____ Supplied records

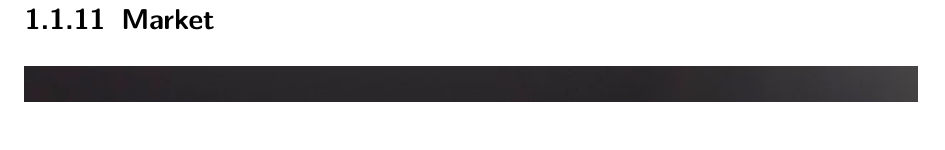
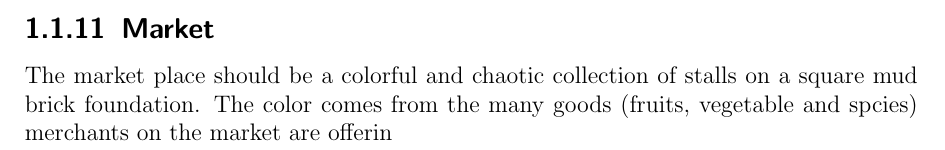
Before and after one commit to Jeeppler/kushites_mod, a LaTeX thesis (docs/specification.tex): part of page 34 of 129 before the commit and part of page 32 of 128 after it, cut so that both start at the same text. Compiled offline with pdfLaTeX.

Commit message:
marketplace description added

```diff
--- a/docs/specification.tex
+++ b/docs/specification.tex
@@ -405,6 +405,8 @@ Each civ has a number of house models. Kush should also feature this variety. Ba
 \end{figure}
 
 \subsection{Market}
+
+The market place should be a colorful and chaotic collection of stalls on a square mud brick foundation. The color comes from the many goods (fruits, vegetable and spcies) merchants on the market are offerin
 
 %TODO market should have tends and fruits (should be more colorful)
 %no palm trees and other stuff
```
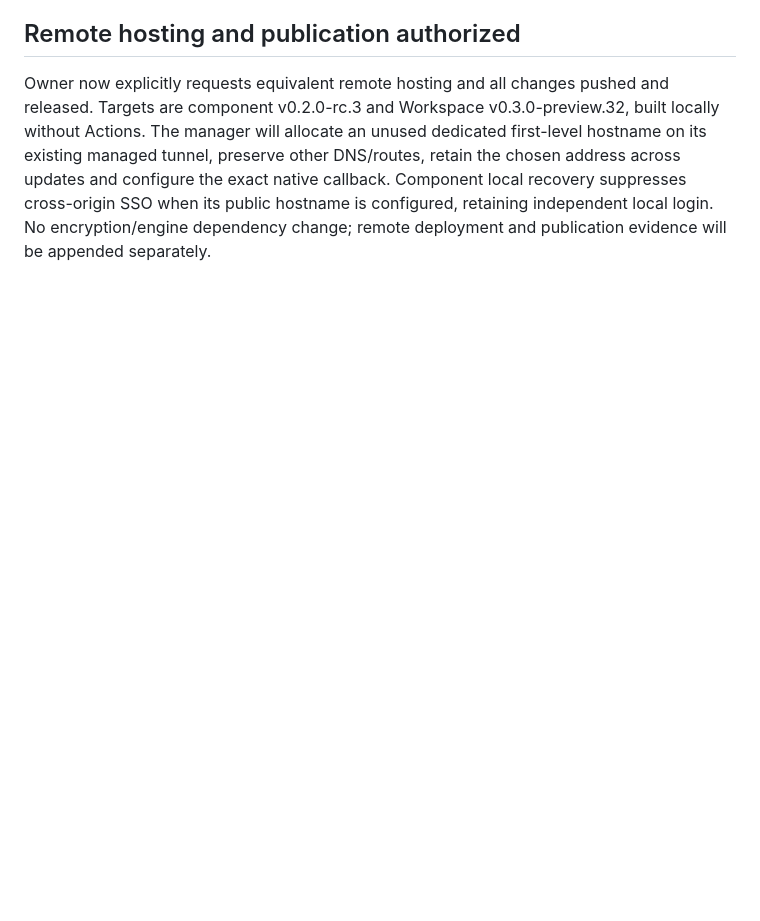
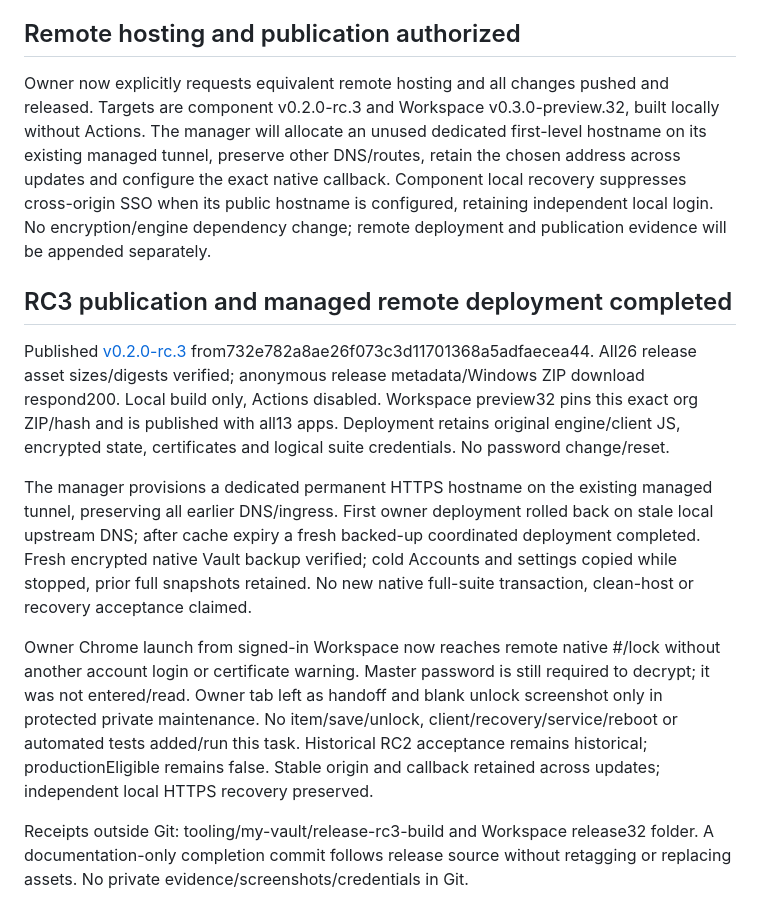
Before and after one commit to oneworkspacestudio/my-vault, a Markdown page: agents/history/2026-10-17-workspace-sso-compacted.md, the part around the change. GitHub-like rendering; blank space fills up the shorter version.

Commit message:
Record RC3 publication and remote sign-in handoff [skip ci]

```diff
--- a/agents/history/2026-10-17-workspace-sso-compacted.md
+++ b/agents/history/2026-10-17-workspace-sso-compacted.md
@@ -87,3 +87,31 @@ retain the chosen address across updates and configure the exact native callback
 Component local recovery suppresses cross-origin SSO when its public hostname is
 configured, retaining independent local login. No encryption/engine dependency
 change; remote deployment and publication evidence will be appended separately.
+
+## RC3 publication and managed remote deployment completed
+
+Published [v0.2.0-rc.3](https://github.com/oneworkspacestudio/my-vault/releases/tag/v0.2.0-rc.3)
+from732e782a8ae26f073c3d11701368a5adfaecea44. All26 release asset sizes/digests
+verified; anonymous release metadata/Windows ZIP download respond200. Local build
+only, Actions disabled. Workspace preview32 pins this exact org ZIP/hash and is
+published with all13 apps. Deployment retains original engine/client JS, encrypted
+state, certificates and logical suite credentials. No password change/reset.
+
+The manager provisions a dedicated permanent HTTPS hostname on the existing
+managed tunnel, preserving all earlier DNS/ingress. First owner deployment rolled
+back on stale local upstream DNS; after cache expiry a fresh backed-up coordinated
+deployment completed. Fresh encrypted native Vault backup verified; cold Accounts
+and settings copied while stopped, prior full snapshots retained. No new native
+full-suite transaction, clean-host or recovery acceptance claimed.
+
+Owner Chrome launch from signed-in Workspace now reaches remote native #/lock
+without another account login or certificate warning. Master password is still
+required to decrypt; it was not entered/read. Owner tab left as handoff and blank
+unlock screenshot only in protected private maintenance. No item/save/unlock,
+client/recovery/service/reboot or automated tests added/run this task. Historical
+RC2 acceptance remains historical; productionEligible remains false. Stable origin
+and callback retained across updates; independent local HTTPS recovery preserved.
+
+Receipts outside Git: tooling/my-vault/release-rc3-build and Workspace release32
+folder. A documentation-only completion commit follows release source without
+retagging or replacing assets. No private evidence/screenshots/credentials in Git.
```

________
____ Supplied records

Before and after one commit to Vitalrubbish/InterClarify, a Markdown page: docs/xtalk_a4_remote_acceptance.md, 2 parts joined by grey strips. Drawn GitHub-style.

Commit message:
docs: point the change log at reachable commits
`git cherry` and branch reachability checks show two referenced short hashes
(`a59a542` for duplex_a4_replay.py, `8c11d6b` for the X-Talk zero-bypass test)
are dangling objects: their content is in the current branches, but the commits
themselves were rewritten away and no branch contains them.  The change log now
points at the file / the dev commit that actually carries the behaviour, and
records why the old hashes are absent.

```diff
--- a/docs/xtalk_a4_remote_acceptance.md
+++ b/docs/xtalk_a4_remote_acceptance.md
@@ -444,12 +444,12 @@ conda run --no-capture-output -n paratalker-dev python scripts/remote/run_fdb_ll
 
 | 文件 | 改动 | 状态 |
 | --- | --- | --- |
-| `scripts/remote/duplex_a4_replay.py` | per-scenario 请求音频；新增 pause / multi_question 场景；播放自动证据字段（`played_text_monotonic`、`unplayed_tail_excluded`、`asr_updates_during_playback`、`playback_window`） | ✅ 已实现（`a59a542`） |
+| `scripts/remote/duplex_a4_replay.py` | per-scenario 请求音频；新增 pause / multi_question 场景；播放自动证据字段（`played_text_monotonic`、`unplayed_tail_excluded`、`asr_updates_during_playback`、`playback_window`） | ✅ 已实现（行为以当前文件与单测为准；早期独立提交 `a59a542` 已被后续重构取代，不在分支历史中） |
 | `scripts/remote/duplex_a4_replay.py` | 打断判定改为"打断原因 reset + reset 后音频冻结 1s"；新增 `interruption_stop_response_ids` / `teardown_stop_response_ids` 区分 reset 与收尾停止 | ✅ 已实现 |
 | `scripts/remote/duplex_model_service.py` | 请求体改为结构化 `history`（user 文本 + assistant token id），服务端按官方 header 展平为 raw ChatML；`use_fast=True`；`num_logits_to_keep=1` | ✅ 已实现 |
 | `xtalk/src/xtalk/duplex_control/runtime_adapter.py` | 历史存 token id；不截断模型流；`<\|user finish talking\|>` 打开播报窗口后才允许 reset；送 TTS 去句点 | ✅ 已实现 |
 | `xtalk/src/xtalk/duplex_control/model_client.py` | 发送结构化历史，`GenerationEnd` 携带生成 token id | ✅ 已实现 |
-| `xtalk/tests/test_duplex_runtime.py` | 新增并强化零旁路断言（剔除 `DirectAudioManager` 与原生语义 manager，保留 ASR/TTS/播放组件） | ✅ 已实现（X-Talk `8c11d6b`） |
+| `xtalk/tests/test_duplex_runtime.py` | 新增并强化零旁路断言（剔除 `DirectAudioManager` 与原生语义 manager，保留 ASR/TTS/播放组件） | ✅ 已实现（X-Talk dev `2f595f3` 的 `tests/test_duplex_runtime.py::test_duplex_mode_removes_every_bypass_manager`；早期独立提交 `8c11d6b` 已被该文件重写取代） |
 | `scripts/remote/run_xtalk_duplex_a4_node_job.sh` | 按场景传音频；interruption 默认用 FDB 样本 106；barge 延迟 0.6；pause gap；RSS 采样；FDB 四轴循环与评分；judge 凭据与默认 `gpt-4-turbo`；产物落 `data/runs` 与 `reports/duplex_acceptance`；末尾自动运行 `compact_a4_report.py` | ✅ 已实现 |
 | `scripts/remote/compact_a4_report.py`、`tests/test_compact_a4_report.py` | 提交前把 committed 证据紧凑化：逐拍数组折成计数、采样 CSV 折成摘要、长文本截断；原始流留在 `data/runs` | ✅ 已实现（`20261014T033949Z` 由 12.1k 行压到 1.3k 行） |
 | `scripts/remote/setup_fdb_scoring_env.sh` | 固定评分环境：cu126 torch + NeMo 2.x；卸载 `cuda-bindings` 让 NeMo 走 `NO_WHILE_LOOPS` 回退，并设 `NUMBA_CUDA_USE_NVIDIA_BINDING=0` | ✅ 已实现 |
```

________
____ Supplied records

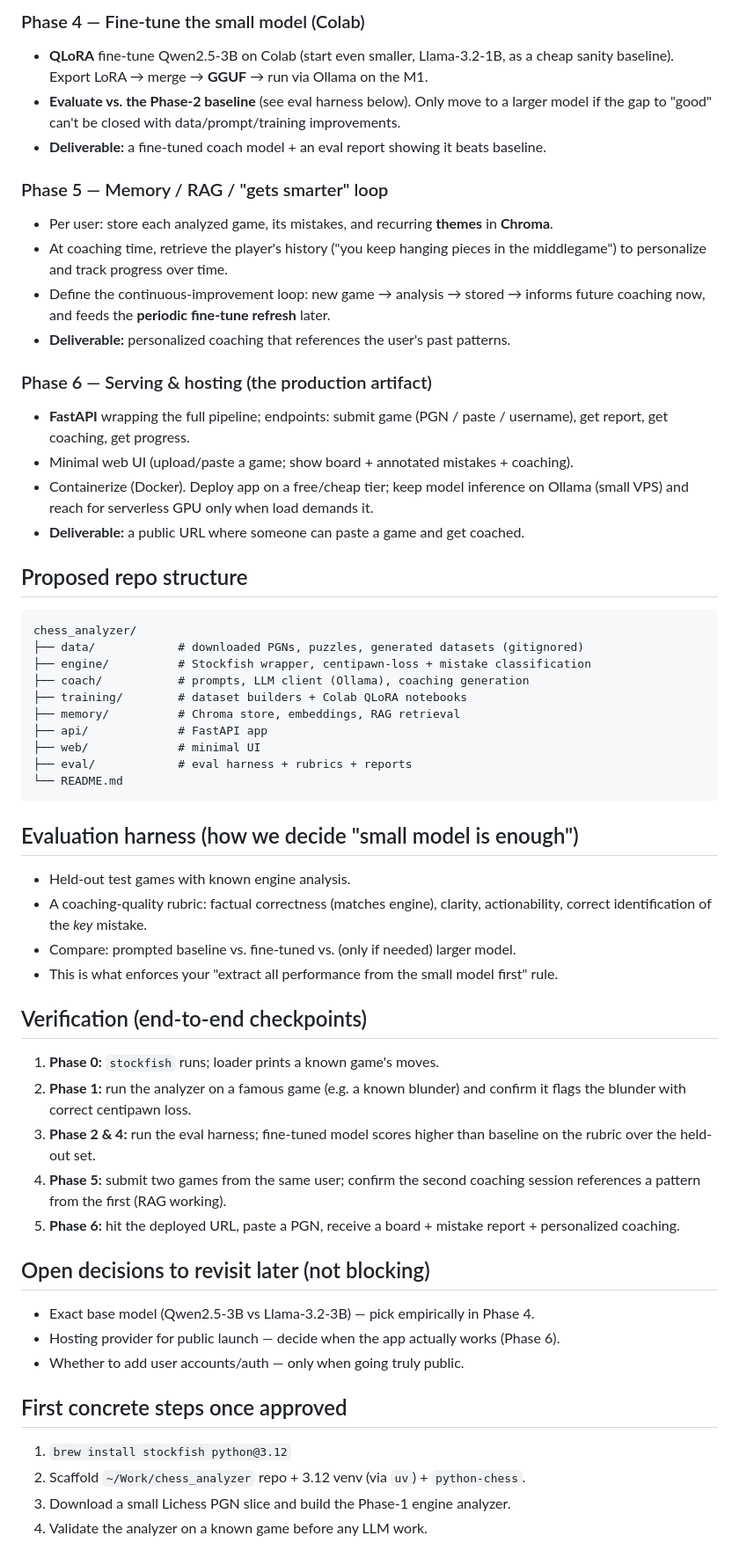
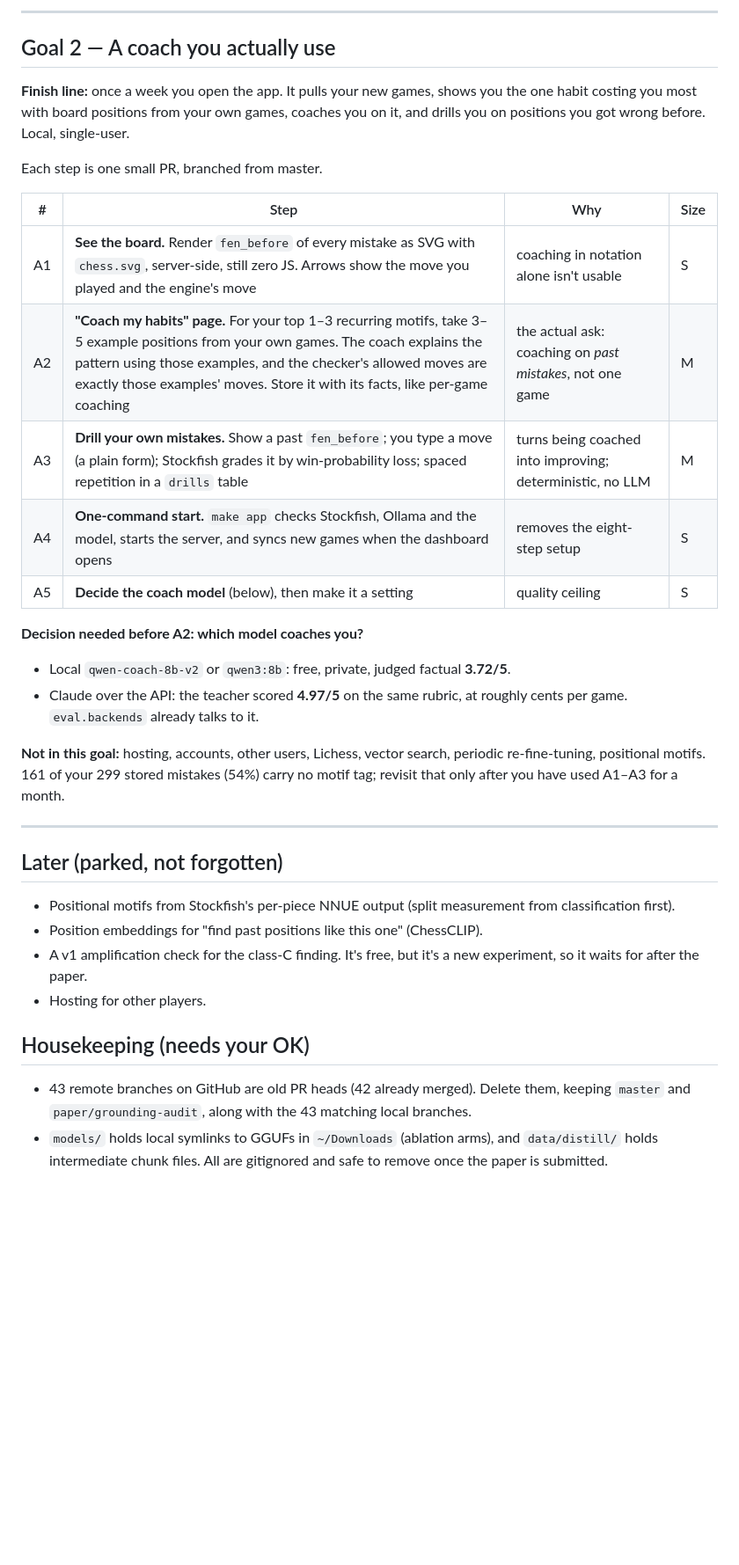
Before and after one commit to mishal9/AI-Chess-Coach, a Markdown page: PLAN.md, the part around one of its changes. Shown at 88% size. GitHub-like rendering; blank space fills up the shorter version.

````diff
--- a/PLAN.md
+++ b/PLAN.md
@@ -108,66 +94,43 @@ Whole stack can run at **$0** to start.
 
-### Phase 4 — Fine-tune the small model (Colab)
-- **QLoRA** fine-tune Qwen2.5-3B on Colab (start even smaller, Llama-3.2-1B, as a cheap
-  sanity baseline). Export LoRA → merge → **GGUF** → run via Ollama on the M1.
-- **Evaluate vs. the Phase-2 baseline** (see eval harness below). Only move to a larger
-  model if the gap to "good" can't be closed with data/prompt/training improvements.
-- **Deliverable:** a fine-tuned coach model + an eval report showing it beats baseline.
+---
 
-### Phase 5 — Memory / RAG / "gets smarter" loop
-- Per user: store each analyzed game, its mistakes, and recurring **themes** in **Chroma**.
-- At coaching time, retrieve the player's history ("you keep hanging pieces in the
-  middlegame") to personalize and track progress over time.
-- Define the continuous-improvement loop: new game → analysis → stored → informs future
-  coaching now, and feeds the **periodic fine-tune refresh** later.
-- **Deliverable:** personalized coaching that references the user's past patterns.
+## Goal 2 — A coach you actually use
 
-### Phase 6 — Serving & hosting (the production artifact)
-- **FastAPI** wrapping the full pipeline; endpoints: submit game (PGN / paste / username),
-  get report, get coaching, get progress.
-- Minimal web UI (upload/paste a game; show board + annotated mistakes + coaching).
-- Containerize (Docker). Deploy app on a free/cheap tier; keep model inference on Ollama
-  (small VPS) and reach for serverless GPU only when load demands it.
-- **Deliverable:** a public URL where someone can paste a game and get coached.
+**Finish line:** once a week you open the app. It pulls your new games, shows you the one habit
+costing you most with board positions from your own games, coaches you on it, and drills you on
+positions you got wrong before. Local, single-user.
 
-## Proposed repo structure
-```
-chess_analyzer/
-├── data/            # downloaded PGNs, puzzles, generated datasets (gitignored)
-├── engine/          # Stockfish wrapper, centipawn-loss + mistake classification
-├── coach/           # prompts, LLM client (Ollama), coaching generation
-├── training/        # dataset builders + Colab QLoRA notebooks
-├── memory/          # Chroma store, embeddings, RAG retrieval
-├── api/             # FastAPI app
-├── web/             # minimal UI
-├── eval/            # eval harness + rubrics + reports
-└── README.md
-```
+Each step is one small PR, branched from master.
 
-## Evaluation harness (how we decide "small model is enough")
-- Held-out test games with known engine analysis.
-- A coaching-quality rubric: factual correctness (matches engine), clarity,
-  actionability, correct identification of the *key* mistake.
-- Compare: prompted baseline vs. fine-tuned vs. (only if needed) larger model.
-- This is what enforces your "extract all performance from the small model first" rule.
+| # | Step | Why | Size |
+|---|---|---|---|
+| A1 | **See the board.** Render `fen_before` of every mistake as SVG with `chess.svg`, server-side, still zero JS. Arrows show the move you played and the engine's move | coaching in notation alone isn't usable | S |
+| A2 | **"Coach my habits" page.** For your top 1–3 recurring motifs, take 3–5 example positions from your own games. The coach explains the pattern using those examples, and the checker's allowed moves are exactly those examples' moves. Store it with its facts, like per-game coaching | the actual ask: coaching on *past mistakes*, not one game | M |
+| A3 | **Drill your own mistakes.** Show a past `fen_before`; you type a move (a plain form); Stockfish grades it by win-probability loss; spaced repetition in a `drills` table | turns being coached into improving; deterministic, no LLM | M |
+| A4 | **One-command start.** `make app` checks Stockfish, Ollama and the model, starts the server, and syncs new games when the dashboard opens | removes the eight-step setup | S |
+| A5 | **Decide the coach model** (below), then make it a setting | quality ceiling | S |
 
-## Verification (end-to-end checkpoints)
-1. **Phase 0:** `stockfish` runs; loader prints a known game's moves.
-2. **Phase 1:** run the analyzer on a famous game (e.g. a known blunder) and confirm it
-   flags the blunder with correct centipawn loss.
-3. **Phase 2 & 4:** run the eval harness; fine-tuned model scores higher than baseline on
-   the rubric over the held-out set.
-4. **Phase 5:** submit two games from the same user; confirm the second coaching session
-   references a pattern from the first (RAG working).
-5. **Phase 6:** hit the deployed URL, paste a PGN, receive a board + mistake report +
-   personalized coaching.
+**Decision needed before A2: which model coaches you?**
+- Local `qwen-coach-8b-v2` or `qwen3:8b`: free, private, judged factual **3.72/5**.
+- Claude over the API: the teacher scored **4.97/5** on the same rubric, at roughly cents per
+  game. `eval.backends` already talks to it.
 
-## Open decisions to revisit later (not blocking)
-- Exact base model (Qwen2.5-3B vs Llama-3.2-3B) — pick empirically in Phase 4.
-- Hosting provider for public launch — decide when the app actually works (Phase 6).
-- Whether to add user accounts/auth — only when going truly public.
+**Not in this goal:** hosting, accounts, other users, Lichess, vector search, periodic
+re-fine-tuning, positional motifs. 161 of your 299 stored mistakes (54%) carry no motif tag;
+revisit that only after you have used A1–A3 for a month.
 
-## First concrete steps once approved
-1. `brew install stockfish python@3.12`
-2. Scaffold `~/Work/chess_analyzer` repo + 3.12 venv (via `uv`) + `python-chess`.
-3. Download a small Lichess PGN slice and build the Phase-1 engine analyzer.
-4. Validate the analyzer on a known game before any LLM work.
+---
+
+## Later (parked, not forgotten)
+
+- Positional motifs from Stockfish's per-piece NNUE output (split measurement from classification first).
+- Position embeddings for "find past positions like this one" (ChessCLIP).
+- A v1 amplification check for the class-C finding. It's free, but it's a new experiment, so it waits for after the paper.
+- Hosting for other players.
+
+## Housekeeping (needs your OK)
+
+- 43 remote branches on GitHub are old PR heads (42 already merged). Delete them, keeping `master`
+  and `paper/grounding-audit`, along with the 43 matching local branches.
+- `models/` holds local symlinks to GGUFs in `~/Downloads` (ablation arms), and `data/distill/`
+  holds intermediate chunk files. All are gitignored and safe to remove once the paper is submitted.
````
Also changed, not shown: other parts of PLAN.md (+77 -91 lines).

________

The task
The answer must be a single number: how many lines of the data include the string "agents".

Solution to the exercise
3